Bautista AP, Eisenlohr CP, Lanz MJ. Nasal nitric oxide and nasal eosinophils decrease with levocetirizine in subjects with perennial allergic rhinitis. Am J Rhinol Allergy. 2011;25:383–7.
Bousquet J, Khaltaev V, Cruz AA, Denburg J, Fokkens WJ, Togias A, et al. Allergic rhinitis and its impact on asthma (ARIA) 2008 update (in collaboration with the World Heald Organization, GA(2)LEN, and AllerGen). Allergy. 2008;63(Suppl 86):8–160.
Ad Hoc Statement Committee. ATS/ERS recommendation for standardized procedures for the online and offline measurement of exhaled lower respiratory nitric oxide and nasal nitric oxide, 2005. Am J Respir Crit Care Med. 2005;171:912–30.
PPW study concepts; study design; definition of intellectual content; literature research; clinical studies; statistical analysis; manuscript review. GXW definition of intellectual content; clinical studies; experimental studies; statistical analysis; data analysis; manuscript preparation; manuscript review. WTG guarantor of integrity of the entire study; study concepts; definition of intellectual content; clinical studies; manuscript editing. LXT experimental studies; data acquisition; data analysis; statistical analysis. JZ clinical studies; data acquisition; experimental studies analysis; manuscript editing. XN guarantor of integrity of the entire study; study concepts; study design; definition of intellectual content; manuscript editing. All authors read and approved the final manuscript.
The authors declare that they have no competing interests.
Ethics approval and consent to participate
The study was approved by the Institutional Review Board of Beijing Children’s Hospital, Capital Medical University (2015-133). Informed consent had been obtained from the patients’ legal guardians.
Research of Phenotypic Heterogeneity of pediatric Allergic Rhinitis (KM20140025021).
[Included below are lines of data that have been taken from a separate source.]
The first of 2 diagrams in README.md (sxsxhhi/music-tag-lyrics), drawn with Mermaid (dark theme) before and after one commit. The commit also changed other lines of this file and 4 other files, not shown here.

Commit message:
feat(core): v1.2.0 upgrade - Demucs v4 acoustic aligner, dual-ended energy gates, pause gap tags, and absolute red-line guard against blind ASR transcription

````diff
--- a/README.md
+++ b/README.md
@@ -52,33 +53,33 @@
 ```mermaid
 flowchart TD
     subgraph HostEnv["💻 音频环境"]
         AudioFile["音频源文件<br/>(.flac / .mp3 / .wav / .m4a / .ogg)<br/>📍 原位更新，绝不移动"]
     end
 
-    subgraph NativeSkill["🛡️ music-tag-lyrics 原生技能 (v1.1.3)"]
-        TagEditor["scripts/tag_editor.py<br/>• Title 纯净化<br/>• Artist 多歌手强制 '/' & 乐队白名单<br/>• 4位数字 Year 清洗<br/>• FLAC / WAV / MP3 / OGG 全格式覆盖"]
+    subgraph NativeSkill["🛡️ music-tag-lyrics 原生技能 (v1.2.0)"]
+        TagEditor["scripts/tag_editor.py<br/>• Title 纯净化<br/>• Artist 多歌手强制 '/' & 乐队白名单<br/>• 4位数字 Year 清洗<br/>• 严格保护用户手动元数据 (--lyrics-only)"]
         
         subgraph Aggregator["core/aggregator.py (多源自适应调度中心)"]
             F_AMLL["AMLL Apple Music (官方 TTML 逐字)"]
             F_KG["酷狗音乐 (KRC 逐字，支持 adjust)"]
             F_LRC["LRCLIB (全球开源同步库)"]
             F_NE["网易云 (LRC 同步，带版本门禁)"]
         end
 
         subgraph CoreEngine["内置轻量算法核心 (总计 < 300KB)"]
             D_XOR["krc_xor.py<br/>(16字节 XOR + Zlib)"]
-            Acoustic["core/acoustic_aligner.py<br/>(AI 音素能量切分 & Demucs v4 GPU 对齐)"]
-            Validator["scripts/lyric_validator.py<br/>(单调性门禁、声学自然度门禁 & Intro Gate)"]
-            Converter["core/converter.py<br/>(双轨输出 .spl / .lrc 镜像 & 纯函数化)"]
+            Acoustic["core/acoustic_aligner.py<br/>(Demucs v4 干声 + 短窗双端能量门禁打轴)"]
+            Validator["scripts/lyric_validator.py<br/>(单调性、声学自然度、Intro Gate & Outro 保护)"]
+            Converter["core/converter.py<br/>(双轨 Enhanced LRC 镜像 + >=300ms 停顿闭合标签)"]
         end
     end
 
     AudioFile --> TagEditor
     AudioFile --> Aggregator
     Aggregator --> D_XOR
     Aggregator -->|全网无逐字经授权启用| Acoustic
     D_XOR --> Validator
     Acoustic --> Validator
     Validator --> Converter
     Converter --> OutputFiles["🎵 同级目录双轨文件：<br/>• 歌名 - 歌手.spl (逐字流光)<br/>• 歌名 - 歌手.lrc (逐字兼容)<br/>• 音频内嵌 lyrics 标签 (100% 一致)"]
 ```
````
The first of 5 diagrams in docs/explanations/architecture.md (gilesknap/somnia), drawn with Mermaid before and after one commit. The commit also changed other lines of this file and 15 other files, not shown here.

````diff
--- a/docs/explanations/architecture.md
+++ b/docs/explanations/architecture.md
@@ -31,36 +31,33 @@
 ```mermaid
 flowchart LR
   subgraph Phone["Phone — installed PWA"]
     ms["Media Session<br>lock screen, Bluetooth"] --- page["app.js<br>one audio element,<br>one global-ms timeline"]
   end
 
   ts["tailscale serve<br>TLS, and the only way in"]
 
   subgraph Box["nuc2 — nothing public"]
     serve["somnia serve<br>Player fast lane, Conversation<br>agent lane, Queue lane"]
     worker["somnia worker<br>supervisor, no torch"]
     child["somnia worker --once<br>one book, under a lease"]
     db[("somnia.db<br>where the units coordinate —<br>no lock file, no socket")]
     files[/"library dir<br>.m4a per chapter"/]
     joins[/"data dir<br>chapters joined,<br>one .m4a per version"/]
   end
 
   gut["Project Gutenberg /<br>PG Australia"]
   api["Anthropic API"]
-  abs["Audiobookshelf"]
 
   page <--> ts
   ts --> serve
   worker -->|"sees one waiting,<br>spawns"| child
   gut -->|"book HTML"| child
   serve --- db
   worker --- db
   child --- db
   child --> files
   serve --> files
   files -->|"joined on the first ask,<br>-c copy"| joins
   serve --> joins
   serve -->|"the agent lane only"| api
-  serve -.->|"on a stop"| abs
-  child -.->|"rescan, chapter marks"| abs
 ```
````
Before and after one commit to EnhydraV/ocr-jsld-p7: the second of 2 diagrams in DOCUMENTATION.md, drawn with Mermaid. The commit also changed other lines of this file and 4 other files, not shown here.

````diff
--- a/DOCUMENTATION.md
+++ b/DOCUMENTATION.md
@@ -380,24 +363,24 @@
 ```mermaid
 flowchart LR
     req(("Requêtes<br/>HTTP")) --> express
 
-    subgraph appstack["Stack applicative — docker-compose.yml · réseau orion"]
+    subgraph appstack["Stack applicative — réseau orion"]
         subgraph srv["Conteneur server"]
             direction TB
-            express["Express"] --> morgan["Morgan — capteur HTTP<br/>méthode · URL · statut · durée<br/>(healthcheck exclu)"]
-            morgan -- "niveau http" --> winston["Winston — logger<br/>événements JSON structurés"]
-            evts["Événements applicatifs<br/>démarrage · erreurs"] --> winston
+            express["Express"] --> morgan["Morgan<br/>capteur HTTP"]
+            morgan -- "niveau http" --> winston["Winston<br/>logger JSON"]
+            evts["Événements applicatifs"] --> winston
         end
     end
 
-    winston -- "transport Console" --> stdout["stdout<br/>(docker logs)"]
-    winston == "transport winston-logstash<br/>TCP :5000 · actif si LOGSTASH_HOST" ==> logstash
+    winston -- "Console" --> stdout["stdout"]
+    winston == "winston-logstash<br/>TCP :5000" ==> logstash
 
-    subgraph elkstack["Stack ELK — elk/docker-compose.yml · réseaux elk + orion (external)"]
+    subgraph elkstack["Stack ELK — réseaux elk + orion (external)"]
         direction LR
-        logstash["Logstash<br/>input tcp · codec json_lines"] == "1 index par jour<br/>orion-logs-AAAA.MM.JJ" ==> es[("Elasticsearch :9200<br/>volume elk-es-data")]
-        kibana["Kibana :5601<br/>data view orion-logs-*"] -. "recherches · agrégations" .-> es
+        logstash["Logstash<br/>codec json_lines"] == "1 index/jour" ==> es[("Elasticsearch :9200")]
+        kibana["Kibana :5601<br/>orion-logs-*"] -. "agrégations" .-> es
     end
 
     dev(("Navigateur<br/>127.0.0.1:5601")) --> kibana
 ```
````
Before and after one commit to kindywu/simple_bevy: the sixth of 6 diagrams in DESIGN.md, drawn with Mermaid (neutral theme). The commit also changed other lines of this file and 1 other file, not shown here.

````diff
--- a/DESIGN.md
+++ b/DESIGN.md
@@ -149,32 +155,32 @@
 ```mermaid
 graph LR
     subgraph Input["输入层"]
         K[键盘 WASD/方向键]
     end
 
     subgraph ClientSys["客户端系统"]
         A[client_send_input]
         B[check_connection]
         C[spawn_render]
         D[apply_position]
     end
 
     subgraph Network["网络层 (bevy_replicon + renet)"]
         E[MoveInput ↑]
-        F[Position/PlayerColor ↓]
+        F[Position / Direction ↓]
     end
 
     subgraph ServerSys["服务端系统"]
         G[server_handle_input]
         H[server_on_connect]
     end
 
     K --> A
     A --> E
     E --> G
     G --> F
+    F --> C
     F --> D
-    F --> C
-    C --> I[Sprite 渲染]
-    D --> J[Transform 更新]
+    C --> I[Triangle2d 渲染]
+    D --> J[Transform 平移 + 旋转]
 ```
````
Springer Nature remains neutral with regard to jurisdictional claims in published maps and institutional affiliations.
Peng-peng Wang and Gui-xiang Wang contributed equally to this work